Sean Penn, Milk
Possibly the most exciting performance Penn's ever given. By turns playful and sober, romantic and focused, sensual and political, it's never not a biopic performance but it doesn't feel like an imitation, it feels like an essence has been captured, and then set free. The thrilling centre of the film.

Mickey Rourke, The Wrestler
The performance is a bridge between actor and character, but that doesn't diminish the raw power of the performance, the commitment to the possibly-familiar story arc, the humour he brings to the film as well as the tears.


Anna Faris, The House Bunny
And Miss Faris continues to outshine her material (which isn't actually that bad here but anyway...). The script does, admittedly, give the film to her on a silver platter, but that doesn't stop her comic timing, her clever characterization, her perfect vocalizations, her inspired expressions... Yeah. She's brilliantly funny, basically.

Anne Hathaway, Rachel Getting Married
Using her movie star charisma to the good of the character; Kym's focus-pulling dramatics make Hathaway's status a sore character point, and she embraces it all, shining harsh lights on Kym's multitude of failings while providing witty moments and emotional asides. Hard to watch, sometimes, but truthful in that pain, and delightful out of it.

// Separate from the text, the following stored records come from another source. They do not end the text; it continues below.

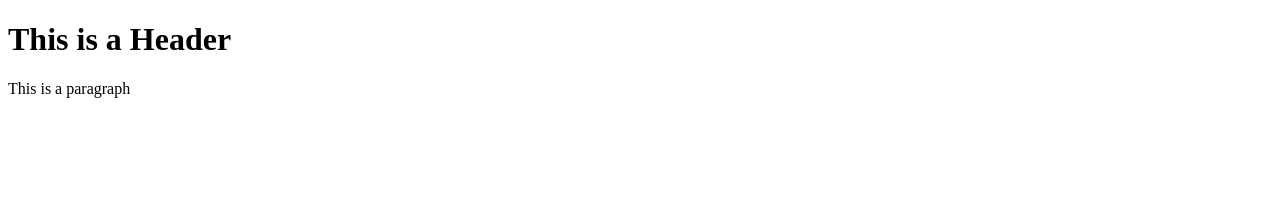
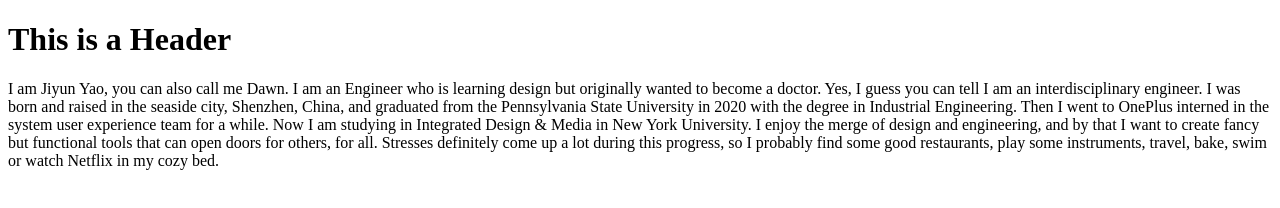
Before and after one commit to jby5122/jy_personal_website, a plain HTML site: page index.html in a window 1280 px wide. Drawn offline with Linux system fonts and the light colour scheme.

Commit message:
introduction

```diff
--- a/index.html
+++ b/index.html
@@ -4,6 +4,9 @@
 
     <body>
         <h1>This is a Header</h1>
-        <p>This is a paragraph</p>
+        <p>I am Jiyun Yao, you can also call me Dawn. I am an Engineer who is learning design but originally wanted to become a doctor. Yes, I guess you can tell I am an interdisciplinary engineer. I was born and raised in the seaside city, Shenzhen, China, and graduated from the Pennsylvania State University in 2020 with the degree in Industrial Engineering. Then I went to OnePlus interned in the system user experience team for a while. Now I am studying in Integrated Design & Media in New York University.
+
+I enjoy the merge of design and engineering, and by that I want to create fancy but functional tools that can open doors for others, for all. Stresses definitely come up a lot during this progress, so I probably find some good restaurants, play some instruments, travel, bake, swim or watch Netflix in my cozy bed.
+</p>
     </body>
 </html>
```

Sally Hawkins, Happy-Go-Lucky
Works, across the arc of the film, on turning the audience fully around; initially ingratiating, Hawkins does not compromise Poppy's relentlessly cheerful attitude whatsoever, but shades it with reasoning, hidden moments of a darker complexion, and completely turns you around to how you percieve her- without changing in the slightest.

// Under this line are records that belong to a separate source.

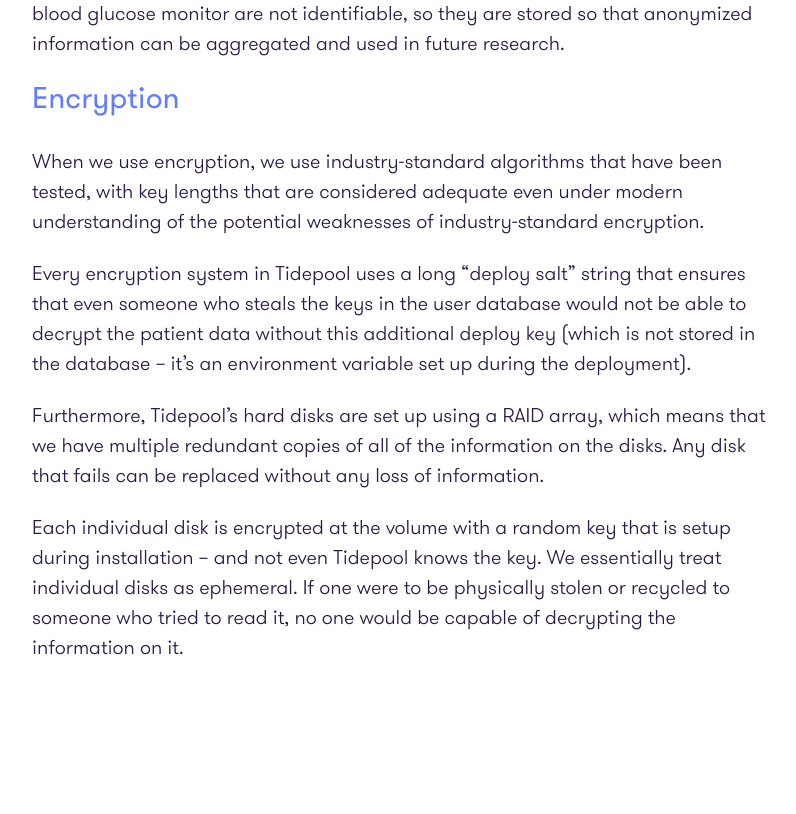
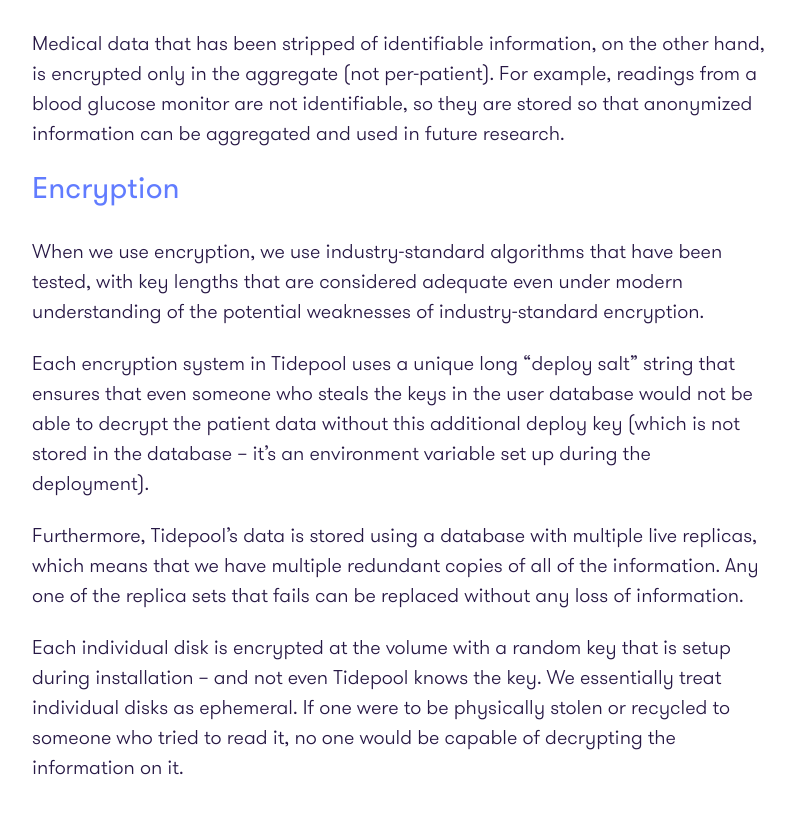
Before and after one commit to tidepool-org/tidepool-org.github.io, a Jekyll site: the page built from ServerArchitecture.md, in a window 1280 px wide and 900 px high, scrolled down 3564 px. Shown: the top 814 px of the window, without its empty margins (173-969 px from the left). Built offline with Jekyll 4.4.1, drawn with Linux system fonts in a browser that asks for light colours; some of the changed text lies outside the part shown.

Commit message:
More accurate description of replicas and deploy salt.

````diff
--- a/ServerArchitecture.md
+++ b/ServerArchitecture.md
@@ -19,10 +19,11 @@ When a request arrives, the router looks up its path and attempts to match it to
 
 ###Example:
 * The 'message-api' server starts up at internal IP address 20.10.10.10:5050 and registers itself with hakken.
-* The router is set up to know that requests for the path ```/message``` go to "message-api".
+* The router (styx) is set up to know that requests for the path ```/message``` go to "message-api".
+* Styx also has a local cache of the information from hakken (called a watch), which hakken automatically updates whenever anything changes.
 * The client requests ```POST https://api.tidepool.io/message/send```
 * Router receives request, looks up ```/message```, and finds the service called "message-api"
-* A request to hakken with "message-api" returns the IP address and port number ```20.10.10.10:5050```.
+* Styx uses its local connection with hakken to look up "message-api" and fetch the IP address and port number ```20.10.10.10:5050```.
 * The original IP and the ```/message``` part are stripped from the message, and the request is forwarded (behind the firewall) as ```https://20.10.10.10:5050/send```
 
 
@@ -60,8 +61,8 @@ Medical data that has been stripped of identifiable information, on the other ha
 
 When we use encryption, we use industry-standard algorithms that have been tested, with key lengths that are considered adequate even under modern understanding of the potential weaknesses of industry-standard encryption.
 
-Every encryption system in Tidepool uses a long "deploy salt" string that ensures that even someone who steals the keys in the user database would not be able to decrypt the patient data without this additional deploy key (which is not stored in the database -- it's an environment variable set up during the deployment).
+Each encryption system in Tidepool uses a unique long "deploy salt" string that ensures that even someone who steals the keys in the user database would not be able to decrypt the patient data without this additional deploy key (which is not stored in the database -- it's an environment variable set up during the deployment).
 
-Furthermore, Tidepool's hard disks are set up using a RAID array, which means that we have multiple redundant copies of all of the information on the disks. Any disk that fails can be replaced without any loss of information.
+Furthermore, Tidepool's data is stored using a database with multiple live replicas, which means that we have multiple redundant copies of all of the information. Any one of the replica sets that fails can be replaced without any loss of information.
 
 Each individual disk is encrypted at the volume with a random key that is setup during installation -- and not even Tidepool knows the key. We essentially treat individual disks as ephemeral. If one were to be physically stolen or recycled to someone who tried to read it, no one would be capable of decrypting the information on it.
````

Julianne Moore, Savage Grace
Moore has been lost in the mainstream for long enough for it to be evident that she needs the freedom, the looser boundaries, the adventure of smaller, more independent filmmaking to really grasp a character. And grasp she does; Barbara is a fierce, vibrant woman, and Moore bites down on her prentiousness, her frailties, her distorted perceptions to fashion a performance that is frighteningly magnetic.

Michelle Williams, Wendy and Lucy
The quiet, unassuming centre of the film, Williams does nothing flashy with the part, instead letting us grow accustomed to her with time, letting our involvement rest on both virtue and fault, quietly carving a subtle, affecting performance that rests within the quiet beauty of the film.

(see the full top ten)

Boy A
A difficult subject handled with delicacy, subtlety and humanism; answers are not to be found within, simply the moving story of society's failings, both in the cause of the tragedy and the difficulty of Jack's reintroduction. Low-key but devastatingly effective.

The Class
Surely familiar to anyone who's ever attended a public school; I, for one, recognised the genial arguments and the bitter, difficult debates, the difficulty of positioning yourself between your own intellectual progression and how others percieve you. The Class gets all the little details right, and is so deftly executed, so unassumingly witty and poignant, that it really is an unexpected masterwork.

The Fall
An astonishing piece of work; such glorious imagination, rendered on-screen so with such aplomb, such a stunning sense of style. A singular piece of work, yet one that is eminently connectable, appealing as it does to both the audience's childhoods and their adult perceptions of a world gone wrong.

The difficulties of a friendship, the difficulties of writing, the difficulties of adulthood; life is difficult all over, really, but rarely has that difficulty been rendered so exactly and through such insightful, clever cinematic techniques.

Trouble the Water
An exemplary documentary; the large part of the film is dominated by Kimberley Rivers' astonishing home video footage of Hurricane Katrina, which would probably be worthy enough in itself, but directors Carl Dean and Tia Lessin not only manage this footage, they track Rivers and her family after the hurricane, providing an intimate portrait of the results of the devastation, while also widening out to larger issues that Rivers, intentionally or not, raises. A striking, moving, engrossing watch.